roboThe year was 1987 and the title of the movie, RoboCop, was futuristic and ripe with sci-fi-intrigue.  The plot of the movie told the story of Alex Murphy, a Detroit cop, who was was brutally murdered by a gang of thugs.  Murphy becomes the experimental project of a tech company and he reappears as RoboCop, a superhuman cyborg with a conscience.  

When I did a “robo” search, the Top 10 results surprised me:

  • robots
  • robocop
  • robot chicken
  • robo craft
  • roboform
  • robot vacuum cleaner
  • robotech
  • robot games
  • robotic surgery
  • robots movie

I’m not surprised by the contents of this list; however, I do wonder about the absence of “robocall.”   Consumer Reports describes robocalls as “those prerecorded, unsolicited annoyances that are invading homes every day like a swarm of gnats.

The Federal Trade Commission receives over 150,000 complaints each month from consumers asking for relief from this technological nightmare.  It’s estimated that scams related to robocalls rob consumers of about $350,000,000.00 a year.

I’m not suggesting that the church should adopt the techniques of the gods of the robocall; however, I do marvel at their zest and zeal to promote their product.  Why is it that those who live in the shadows are so energetic in the propagation of a lie while those who walk in the light are so lackadaisical in their stewardship of the truth?
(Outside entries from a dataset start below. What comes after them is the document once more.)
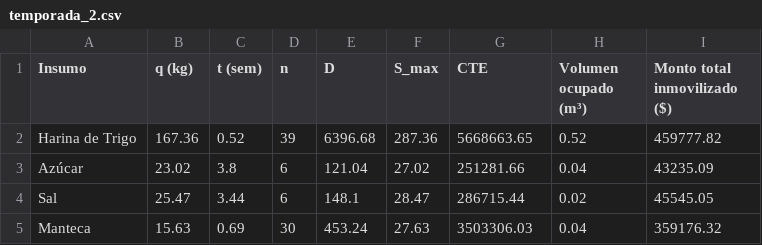
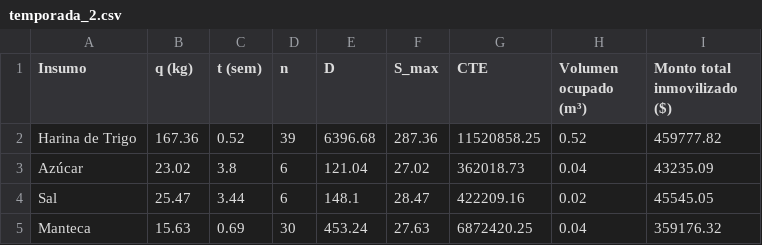
Before and after one commit to emiliafernanndez/IO-TPI, a CSV file: inventory_plan/temporada_2.csv, drawn as a sheet.

```diff
--- a/inventory_plan/temporada_2.csv
+++ b/inventory_plan/temporada_2.csv
@@ -1,5 +1,5 @@
 Insumo,q (kg),t (sem),n,D,S_max,CTE,Volumen ocupado (m³),Monto total inmovilizado ($)
-Harina de Trigo,167.36,0.52,39,6396.68,287.36,5668663.65,0.52,459777.82
-Azúcar,23.02,3.8,6,121.04,27.02,251281.66,0.04,43235.09
-Sal,25.47,3.44,6,148.1,28.47,286715.44,0.02,45545.05
-Manteca,15.63,0.69,30,453.24,27.63,3503306.03,0.04,359176.32
+Harina de Trigo,167.36,0.52,39,6396.68,287.36,11520858.25,0.52,459777.82
+Azúcar,23.02,3.8,6,121.04,27.02,362018.73,0.04,43235.09
+Sal,25.47,3.44,6,148.1,28.47,422209.16,0.02,45545.05
+Manteca,15.63,0.69,30,453.24,27.63,6872420.25,0.04,359176.32
```
Also changed, not shown: inventory_plan/temporada_1.csv, inventory_plan/temporada_3.csv, 2 other files.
Jesus warned us of the wolves who come in sheep’s clothing:  “The thief does not come except to steal, and to kill, and to destroy. I have come that they may have life, and that they may have it more abundantly.”

The minions of darkness carefully lay a snare with the intent of trapping the naive with their lies.  Your task, is to brighten the path of the innocent, so they can see Jesus and live life more abundantly.

Think about that annual loss of $350 million.  What if we changed the scheme of things and translated that to 350 million prayers.  How would your part of the world be different if people like you would prayer more and say more about Jesus?

 

 

 

Moon Walks and Mothers

dep276Times were tough in 1930. The stock market crash in 1929 had knocked the economic wind out of the United States and left it gasping for survival. Some 1,350 banks would fail and close their doors. The newspaper headlines reported on financial failures as well as world leaders like Mussolini, Stalin, and Herbert Hoover.

This was a time in our nation’s history when the price of bread was 9 cents a loaf, gas was 10 cents a gallon, and a movie ticket was 35 cents.

On Friday, June 20th, about half way through 1930, Buzz Aldrin was born. When he was born, the idea of space flight was just science fiction; however, Aldrin would join Neil Armstrong on the Apollo 11 mission in 1969; and, they would be the first two people to walk on the moon.

Buzz Aldrin wasn’t the only person born on June 20, 1930. A baby girl, who would never experience his fame and notoriety, was also born. Her family had little money but a lot of love. Her fragile world was shattered a few years later when her mother died. She quit school in the 8th grade because her dad needed her to help work the fields—the fields of a farm he would be forced to sell.

As a young lady, she married, but heartache found her again. At the age of 35 she became a widow when her husband was killed on the job, and she was left with three young sons. A short time later she married again. Five children came with her new husband. His 5 and her 3 made for an interesting life that could be as harried as it was happy.

Then it happened again—one of their children died an untimely death. Her family would adjust to the loss and she and her husband would lean heavily on each other as they moved forward as a cohesive couple. The two of them retired, traveled, and grew old together.

When her second husband died, the truth was exposed: She was weaker than any of her family knew. Her cognitive skills were becoming cobwebs; Her sense of direction failed her; and, she was often lost.

On Monday of last week, my siblings and I had to stand toe-to-toe with the toughest woman we’ve ever known and break the news: “Mom, you can’t live by yourself any longer—we’re moving you into assisted living.”

Mom’s independent spirit has served her well for most of her life. She kept going and remained positive when she had every right to be negative and quit. It’s that same spirit that keeps saying: “I’m not staying here. I’m going home.” But with the next sentence, it’s very clear that Alzheimer’s has a befuddling grip on her once vibrant mind and spirit.

Buzz Aldrin may have walked on the moon, but he stands in the shadow of my mother, Evelyn Lou Lacy–the girl who was also born June 20, 1930. She’s been a loving and loyal daughter, a faithful wife to two fortunate men, and a sometimes fearsome force who molded the life of her children.

“Mom, we love you and we’re praying for you.”